One of the most scenic parts of the road is the stretch between Port Campbell and Peterborough. This is the section contained by Port Campbell National Park and has the major rock formations.
Coastal towns in order from east to west, with driving distance from Torquay:
Inland towns in the region include:
The Great Ocean Road is a fantastic drive, not only for the scenery but also for the winding cliff-top roads. Motoring enthusiasts travel the road for the sheer excitement of feeling the corners and having fun.
Most visitors start from Melbourne, which is 95 kilometers away from Torquay. Instead of Melbourne's main airport, fly into Avalon Airport near Geelong, which is much closer to the start of the road. There is car hire there, and it is regularly serviced by Jetstar  and, from late 2010, Tiger Airways.

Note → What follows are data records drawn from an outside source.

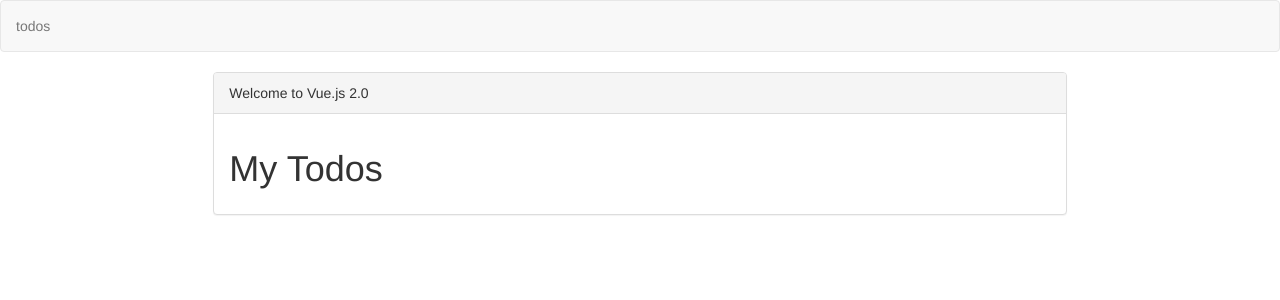
Repository: myr1111/todo
Page: Todoapp/index.html
An editor plug-in stored every save of this project. The page is shown before and after the next save, followed by the edit.
The browser window is 1280 px wide. The pictures show the whole page.

Above is the page before, as saved 2019-04-01 08:09:43.

After the next save:
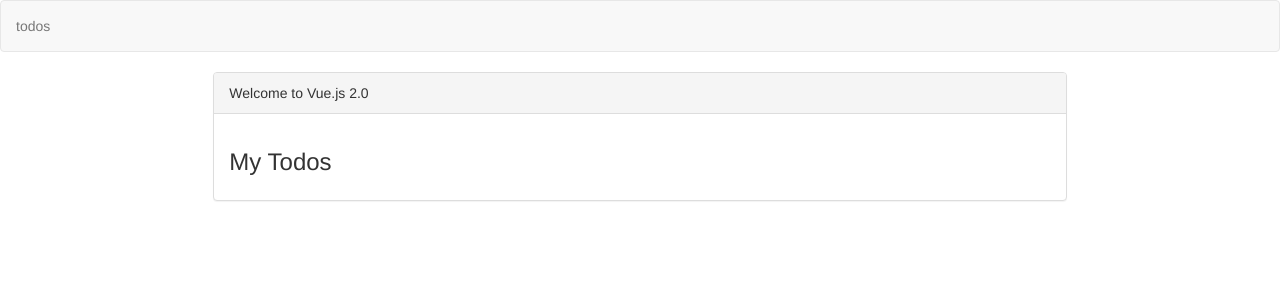
Saved 5 s later.
--- a/Todoapp/index.html
+++ b/Todoapp/index.html
@@ -17,7 +17,7 @@
             <div class="panel panel-default">
                 <div class=" panel-heading">Welcome to Vue.js 2.0</div>
                 <div class="panel-body">
-                    <h1>My Todos</h1>
+                    <h3>My Todos</h3>
                 </div>
             </div>
         </div>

V/Line  buses run from Geelong along the Great Ocean Road as far as Apollo Bay three times a day M-F and twice a day Sa-Su. On Friday a bus continues from Apollo Bay to Warrnambool. There are also daily V/Line trains to Warrnambool, but they travel inland.
Car offers the most flexibility for seeing the area. Coach tours are also easily available.
There are many sights to see away from the townships, and along the coast. Getting to them by general public transport would be difficult.
There are so many pullouts and sights, that you can fall into a yet another spectacular vista fatigue, when driving the road. Is it worth pulling off the road for another cliff drop, another gorge, or another arch? Make sure you plan your trip, so you can skip some attractions if you need to, but don't miss the truly amazing ones.
At it simplest, you won't need an itinerary, or even a map to drive the Great Ocean Road. Start at Geelong or Warrnambool and follow the signs. The eastern end of the route starts at Torquay, 22km from Geelong. The sights are well signposted off the road, as well as nearby attractions. Information boards exist at all sights and attractions. The road is well developed for tourism, has regular information, food, fuel and accommodation.
Its possible to drive the length of the road, and see the main attractions in a day's driving. Two days will allow you to see just about all of the coastal sights and towns, if that is what you want to do. Consider three days or longer if you want to stay longer at some towns, and do some walks, relaxation, or other recreation.
If starting from Melbourne, remember that it's almost 100 km to the start of the Great Ocean Road at Torquay and another 264 km back from Warrnambool along the inland Princes Highway. This translates to a minimum of 600 km to get there, drive the road from end to end and come back, and doing this in one day doesn't leave much time for sightseeing — spending at least two-three days is a much better idea.
Walk. Many of the natural features have surrounding walks, but there are developed paths for longer walks.
There are also some Great places to go Mountain Biking in the back of Apollo Bay around Forest and the Otway National Park. There is 1 tour company that offer 5-7 Day tours based out of Apollo bay. Australia By Bike  tours include all accommodation, meals and transfers from Melbourne.
Port Campbell has many cafes and restaurants and it is the only place to get food near the Port Campbell National Park.
As the area is such a popular weekend getaway, prices are considerably higher during the weekend and many places (especially B&Bs) have two-night minimum stays. In the summer peak season and during holidays, many places will sell out completely and it can be hard to find even a motel room.
Some of the beaches along the road have dangerous currents. Observe local signs, and seek local advice about the best places to swim.
There are few overtaking lanes on the Great Ocean Road, rather turnouts for slower vehicles. If a faster vehicle catches up to you, be considerate and pull over at the next turn out. Frustration causes accidents, let faster vehicles past. If you catch up to a slower vehicle, stay back at a safe distance and wait for the other vehicle to pull over in the next slow vehicle turn out. Don't tailgate.
The speed limit along the Great Ocean Road is 80km/h to 100km/h. In towns, the speed limit is 50km/h to 70km/h.
Given the volume of traffic that can traverse the Great Ocean Road, especially weekends and holidays, don't assume that it will be a quick trip. Allow yourself plenty of time to see everything so that you may enjoy your drive.